**WHAT TO WORK ON**
Would you go through the records below and copy each line with the string "Remove"?

═══ DATA EXTRACT

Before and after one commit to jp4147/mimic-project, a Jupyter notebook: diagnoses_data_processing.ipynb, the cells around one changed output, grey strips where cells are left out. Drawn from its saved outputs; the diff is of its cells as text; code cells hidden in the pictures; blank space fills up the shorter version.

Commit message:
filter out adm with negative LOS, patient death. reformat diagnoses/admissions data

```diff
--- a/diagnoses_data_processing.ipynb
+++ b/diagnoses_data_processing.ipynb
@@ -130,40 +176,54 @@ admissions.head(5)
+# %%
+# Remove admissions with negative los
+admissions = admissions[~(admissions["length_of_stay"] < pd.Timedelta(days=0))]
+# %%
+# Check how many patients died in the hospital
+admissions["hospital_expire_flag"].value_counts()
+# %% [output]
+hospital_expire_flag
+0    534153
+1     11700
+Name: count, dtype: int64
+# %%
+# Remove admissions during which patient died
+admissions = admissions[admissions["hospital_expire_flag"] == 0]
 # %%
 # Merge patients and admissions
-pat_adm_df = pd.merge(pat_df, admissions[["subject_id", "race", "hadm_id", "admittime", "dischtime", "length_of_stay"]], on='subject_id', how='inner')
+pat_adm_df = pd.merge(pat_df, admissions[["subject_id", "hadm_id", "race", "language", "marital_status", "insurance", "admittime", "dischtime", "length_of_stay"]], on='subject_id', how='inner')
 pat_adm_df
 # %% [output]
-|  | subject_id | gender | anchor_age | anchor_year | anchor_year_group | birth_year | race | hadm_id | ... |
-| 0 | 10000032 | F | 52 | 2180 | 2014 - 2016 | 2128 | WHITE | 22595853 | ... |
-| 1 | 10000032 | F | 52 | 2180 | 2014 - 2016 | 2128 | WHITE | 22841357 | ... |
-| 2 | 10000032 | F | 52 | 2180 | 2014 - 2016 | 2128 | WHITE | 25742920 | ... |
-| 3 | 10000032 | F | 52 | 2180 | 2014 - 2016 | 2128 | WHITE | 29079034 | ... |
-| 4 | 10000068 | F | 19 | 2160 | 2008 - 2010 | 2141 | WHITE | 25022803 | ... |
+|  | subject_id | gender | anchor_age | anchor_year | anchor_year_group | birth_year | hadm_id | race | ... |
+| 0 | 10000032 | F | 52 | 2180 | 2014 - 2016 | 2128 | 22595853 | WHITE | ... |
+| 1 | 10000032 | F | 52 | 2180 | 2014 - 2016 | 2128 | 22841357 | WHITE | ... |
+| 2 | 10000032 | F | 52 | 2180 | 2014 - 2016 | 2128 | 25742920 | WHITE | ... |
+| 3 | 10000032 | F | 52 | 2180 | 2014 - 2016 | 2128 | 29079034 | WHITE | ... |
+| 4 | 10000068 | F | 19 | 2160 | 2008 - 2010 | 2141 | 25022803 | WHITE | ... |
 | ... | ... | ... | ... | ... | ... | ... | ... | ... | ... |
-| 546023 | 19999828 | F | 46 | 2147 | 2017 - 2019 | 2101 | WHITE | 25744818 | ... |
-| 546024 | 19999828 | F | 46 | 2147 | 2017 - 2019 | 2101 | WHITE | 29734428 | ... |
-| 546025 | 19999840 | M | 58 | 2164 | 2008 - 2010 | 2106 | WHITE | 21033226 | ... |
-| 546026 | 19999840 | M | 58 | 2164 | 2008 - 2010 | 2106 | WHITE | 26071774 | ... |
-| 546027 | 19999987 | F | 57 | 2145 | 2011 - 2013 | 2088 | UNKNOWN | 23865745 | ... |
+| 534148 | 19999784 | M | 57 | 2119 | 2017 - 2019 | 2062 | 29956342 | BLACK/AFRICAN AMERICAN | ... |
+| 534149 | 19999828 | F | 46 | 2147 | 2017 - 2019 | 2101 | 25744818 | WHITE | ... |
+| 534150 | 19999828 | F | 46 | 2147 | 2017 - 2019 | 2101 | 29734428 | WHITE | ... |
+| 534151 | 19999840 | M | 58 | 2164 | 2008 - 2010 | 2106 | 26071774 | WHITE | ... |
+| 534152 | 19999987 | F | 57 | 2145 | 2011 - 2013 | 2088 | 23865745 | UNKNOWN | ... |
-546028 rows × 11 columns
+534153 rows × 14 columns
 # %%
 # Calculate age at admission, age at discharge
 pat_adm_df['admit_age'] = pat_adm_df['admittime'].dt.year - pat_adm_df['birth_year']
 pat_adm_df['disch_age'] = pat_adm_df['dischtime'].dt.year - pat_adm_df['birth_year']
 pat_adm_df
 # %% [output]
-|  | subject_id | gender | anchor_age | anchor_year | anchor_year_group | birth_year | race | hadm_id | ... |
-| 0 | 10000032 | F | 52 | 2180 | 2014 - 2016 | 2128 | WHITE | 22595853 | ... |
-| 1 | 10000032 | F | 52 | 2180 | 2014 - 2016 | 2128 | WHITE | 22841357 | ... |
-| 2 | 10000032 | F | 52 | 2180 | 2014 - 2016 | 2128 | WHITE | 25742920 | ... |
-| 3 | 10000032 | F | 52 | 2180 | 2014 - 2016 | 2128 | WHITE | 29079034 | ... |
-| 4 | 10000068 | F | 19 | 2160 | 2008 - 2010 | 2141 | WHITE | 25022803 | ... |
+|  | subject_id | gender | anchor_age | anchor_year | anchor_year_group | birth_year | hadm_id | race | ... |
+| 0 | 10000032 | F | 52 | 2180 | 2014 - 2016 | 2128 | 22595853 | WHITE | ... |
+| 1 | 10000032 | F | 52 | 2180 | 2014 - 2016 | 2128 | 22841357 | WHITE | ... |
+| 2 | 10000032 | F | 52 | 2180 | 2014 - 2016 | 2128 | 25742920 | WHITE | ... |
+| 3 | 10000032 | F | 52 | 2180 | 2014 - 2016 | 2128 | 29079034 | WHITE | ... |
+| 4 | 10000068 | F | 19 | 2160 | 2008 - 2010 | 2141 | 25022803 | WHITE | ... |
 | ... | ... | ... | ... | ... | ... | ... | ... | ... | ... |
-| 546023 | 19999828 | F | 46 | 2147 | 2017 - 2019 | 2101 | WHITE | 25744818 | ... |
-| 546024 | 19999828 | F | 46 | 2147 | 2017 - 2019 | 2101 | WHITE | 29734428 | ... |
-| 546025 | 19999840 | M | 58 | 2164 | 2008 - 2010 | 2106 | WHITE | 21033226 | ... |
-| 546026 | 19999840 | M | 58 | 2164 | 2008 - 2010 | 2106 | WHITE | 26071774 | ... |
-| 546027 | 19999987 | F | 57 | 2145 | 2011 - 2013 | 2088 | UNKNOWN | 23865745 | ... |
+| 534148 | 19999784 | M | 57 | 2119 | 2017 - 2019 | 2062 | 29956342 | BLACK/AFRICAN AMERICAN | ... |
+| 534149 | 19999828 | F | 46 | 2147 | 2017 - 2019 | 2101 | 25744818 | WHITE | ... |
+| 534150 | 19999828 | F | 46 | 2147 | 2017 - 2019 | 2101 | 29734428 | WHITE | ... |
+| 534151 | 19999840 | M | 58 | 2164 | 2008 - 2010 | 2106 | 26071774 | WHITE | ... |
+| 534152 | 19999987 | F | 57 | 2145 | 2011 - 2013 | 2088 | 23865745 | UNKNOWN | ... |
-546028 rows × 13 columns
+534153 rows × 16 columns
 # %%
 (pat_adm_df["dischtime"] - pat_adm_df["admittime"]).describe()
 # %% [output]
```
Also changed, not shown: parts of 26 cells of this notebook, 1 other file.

══════

**RESULT FOR THIS TASK**
+# Remove admissions with negative los
+# Remove admissions during which patient died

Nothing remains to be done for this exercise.